*What you are asked to do:*
Every line below that holds the word "EventsPage" counts once; please tally them and give only the total.
(Provided entries)
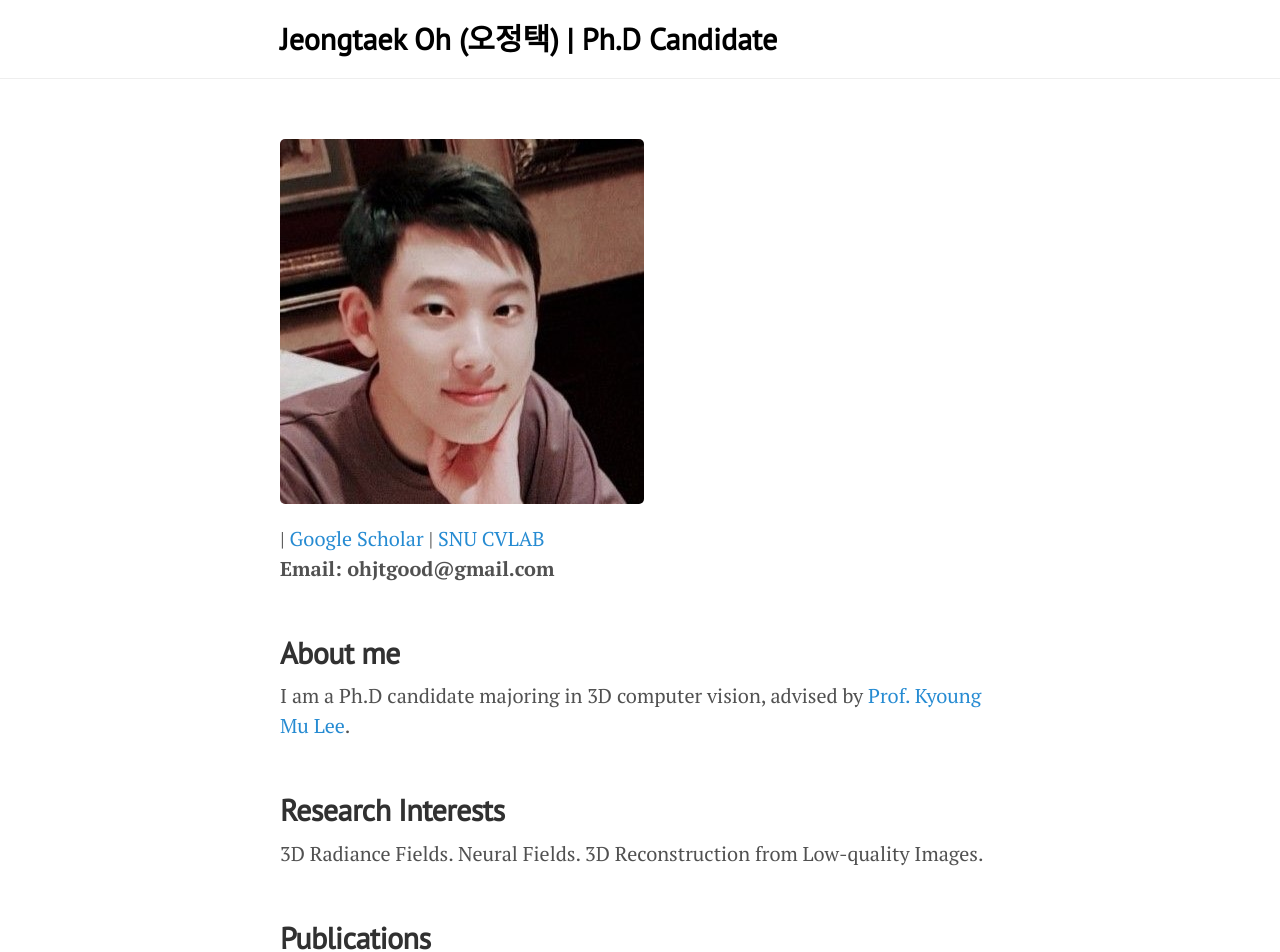
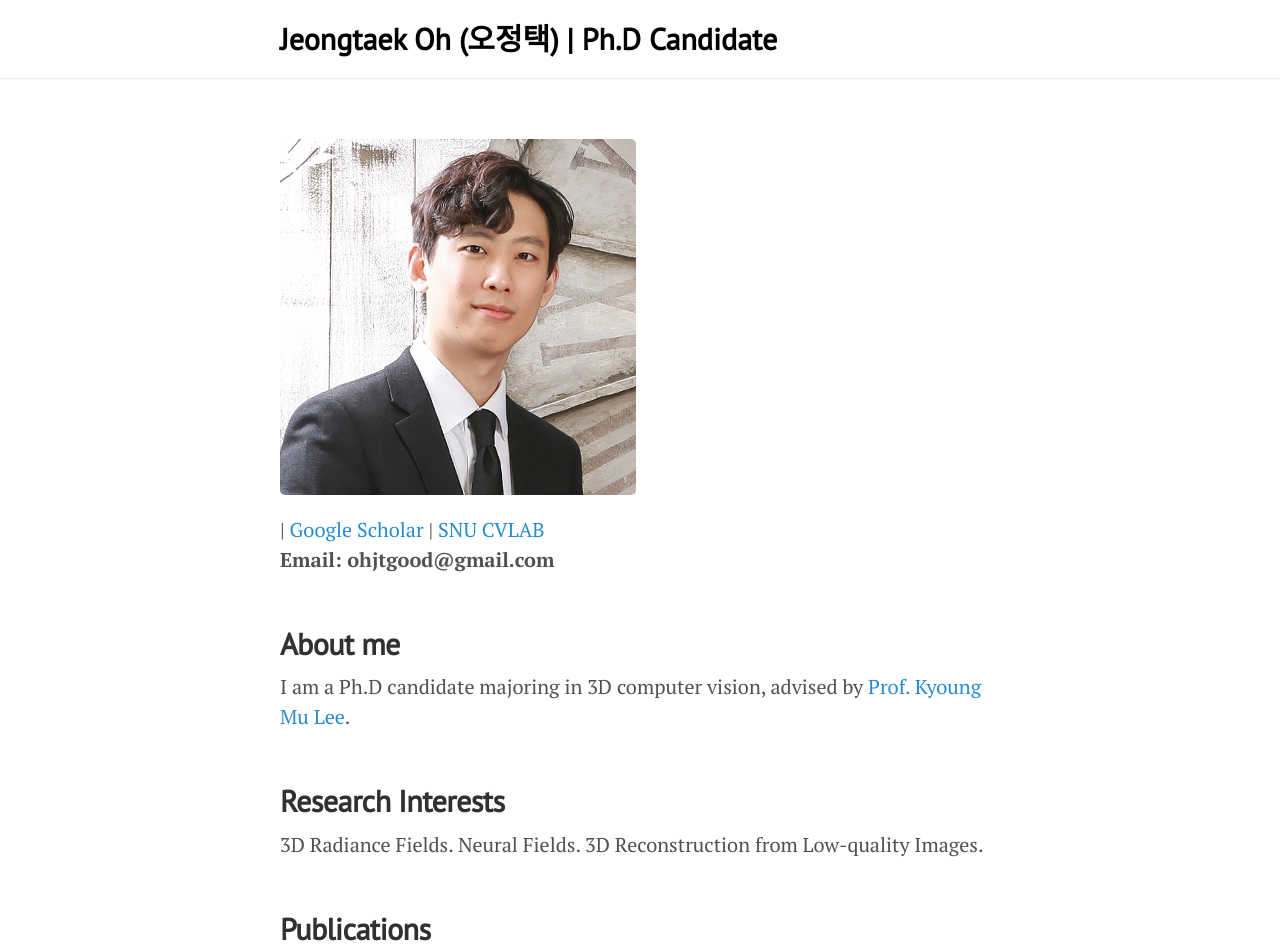
Before and after one commit to taekkii/taekkii.github.io, a Jekyll site: the page built from index.html, in a window 1280 px wide. Shown: the top 952 px of the page. Built offline with Jekyll 4.4.1, drawn with Linux system fonts in a browser that asks for light colours; the list of posts is cut into pages by our own code; grey boxes are pictures that could not be loaded.

Commit message:
photo updated

```diff
--- a/index.html
+++ b/index.html
@@ -9,7 +9,7 @@ title: Home
 
     <div style="padding: 0px 0px 30px 0px;" >
       <div style="text-align: center;">
-        <img src="./asset/me.jpg" alt="me" style="max-width:60%; height:auto;">
+        <img src="./asset/jeongtaek.png" alt="me" style="max-width:60%; height:auto;">
       </div>
       <!--a href="./asset/cv.pdf">CV</a> | <a href="https://github.com/TaeryungLee">Github</a> | <a href="https://www.linkedin.com/in/taeryung-lee-b5a702262">Linkedin</a--> |
       <a href="https://scholar.google.com/citations?user=fCZokXMAAAAJ&hl=en">Google Scholar</a> | <a href="https://cv.snu.ac.kr">SNU CVLAB</a><br>
```
Also changed, not shown: asset/jeongtaek.png (added), asset/me.jpg (deleted).
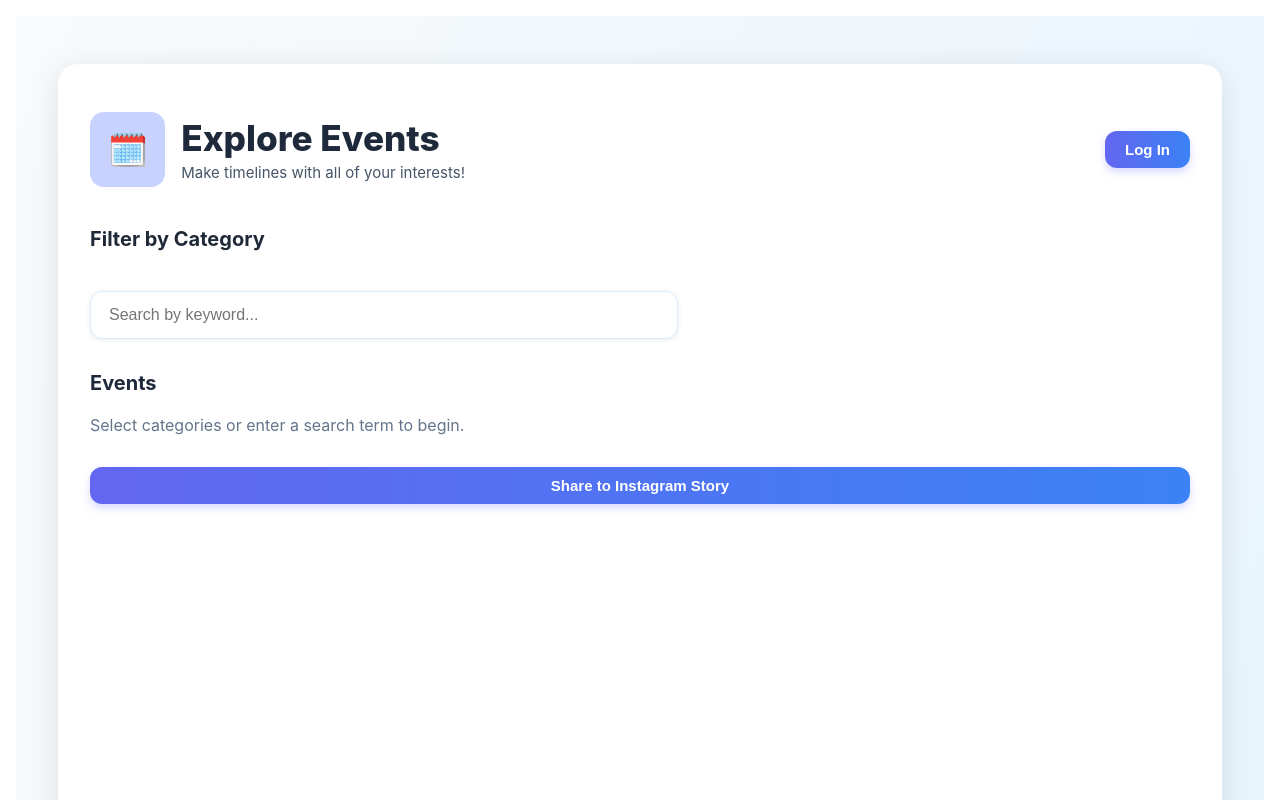
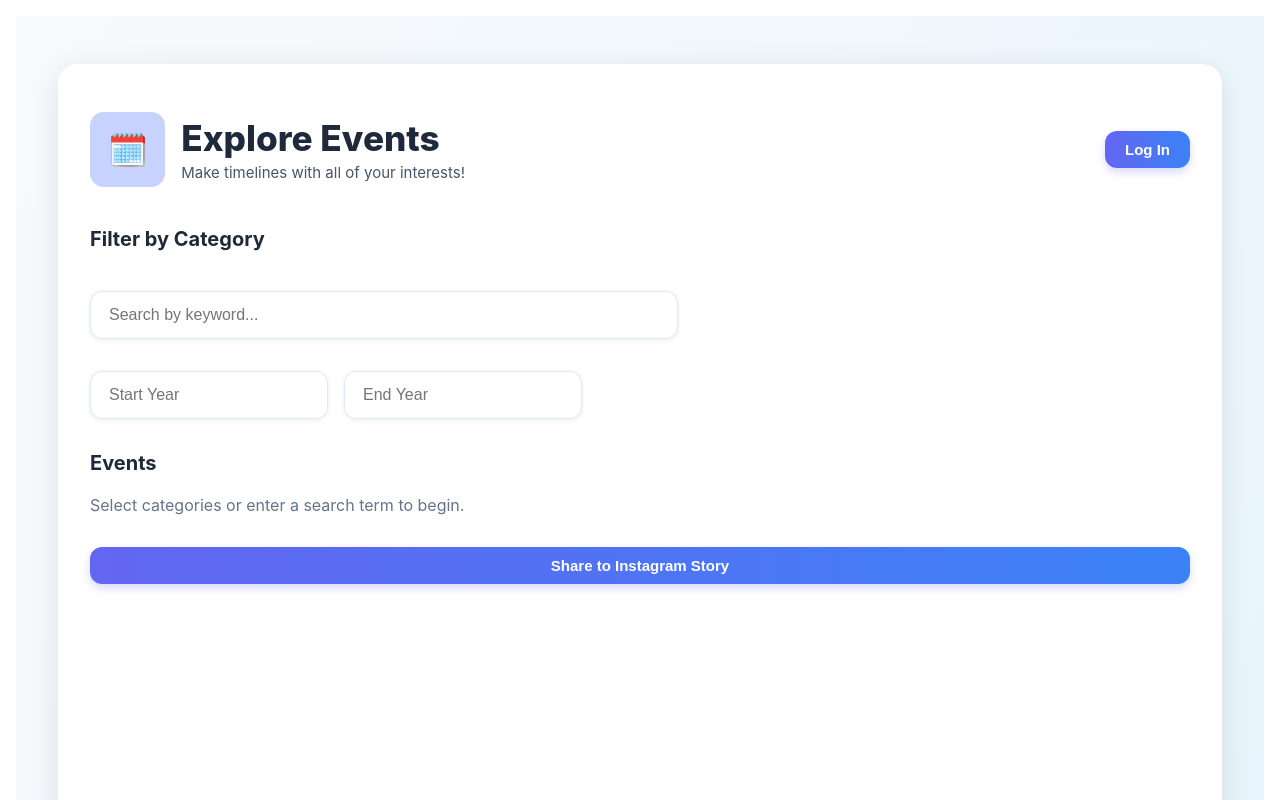
Before and after one commit to ArchieMucharla/Timely, a React (Create React App) app in the folder my-app/: page / in a window 1280 px wide. Shown: the top 800 px of the page. Built offline with nearby package versions, Linux system fonts and the light colour scheme; no server answers.

Commit message:
datefilteradded to main page

```diff
--- a/my-app/src/pages/EventsPage.js
+++ b/my-app/src/pages/EventsPage.js
@@ -28,6 +28,8 @@ function EventsPage() {
   const [hasLoadedPreferences, setHasLoadedPreferences] = useState(false);
   const [selectedEvent, setSelectedEvent] = useState(null);
   const [showStoryPreview, setShowStoryPreview] = useState(false);
+  const [startYear, setStartYear] = useState('');
+  const [endYear, setEndYear] = useState('');
 
   useEffect(() => {
     fetch(`${BACKEND}/api/users/me`, { credentials: 'include' })
@@ -62,12 +64,18 @@ function EventsPage() {
     if (searchText.trim()) {
       params.set('q', searchText.trim());
     }
+    if (startYear) {
+      params.set('startYear', startYear);
+    }
+    if (endYear) {
+      params.set('endYear', endYear);
+    }
 
     fetch(`${BACKEND}/api/events?${params.toString()}`)
       .then((res) => res.json())
       .then(setEvents)
       .catch(console.error);
-  }, [selectedCategories, searchText, hasLoadedPreferences]);
+  }, [selectedCategories, searchText, startYear, endYear, hasLoadedPreferences]);
 
   const toggleCategory = (catId) => {
     setSelectedCategories((prev) =>
@@ -186,6 +194,40 @@ function EventsPage() {
               padding: '14px 18px',
               width: '100%',
               maxWidth: '550px',
+              borderRadius: '12px',
+              border: '1px solid #dbeafe',
+              fontSize: '16px',
+              boxShadow: '0 1px 5px rgba(0,0,0,0.08)',
+            }}
+          />
+        </div>
+
+        <div style={{ marginBottom: '2rem' }}>
+          <input
+            type="number"
+            placeholder="Start Year"
+            value={startYear}
+            onChange={(e) => setStartYear(e.target.value)}
+            style={{
+              padding: '14px 18px',
+              width: '100%',
+              maxWidth: '200px',
+              borderRadius: '12px',
+              border: '1px solid #dbeafe',
+              fontSize: '16px',
+              boxShadow: '0 1px 5px rgba(0,0,0,0.08)',
+              marginRight: '1rem'
+            }}
+          />
+          <input
+            type="number"
+            placeholder="End Year"
+            value={endYear}
+            onChange={(e) => setEndYear(e.target.value)}
+            style={{
+              padding: '14px 18px',
+              width: '100%',
+              maxWidth: '200px',
               borderRadius: '12px',
               border: '1px solid #dbeafe',
               fontSize: '16px',
```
(End Provided entries)
*Task solution:*
5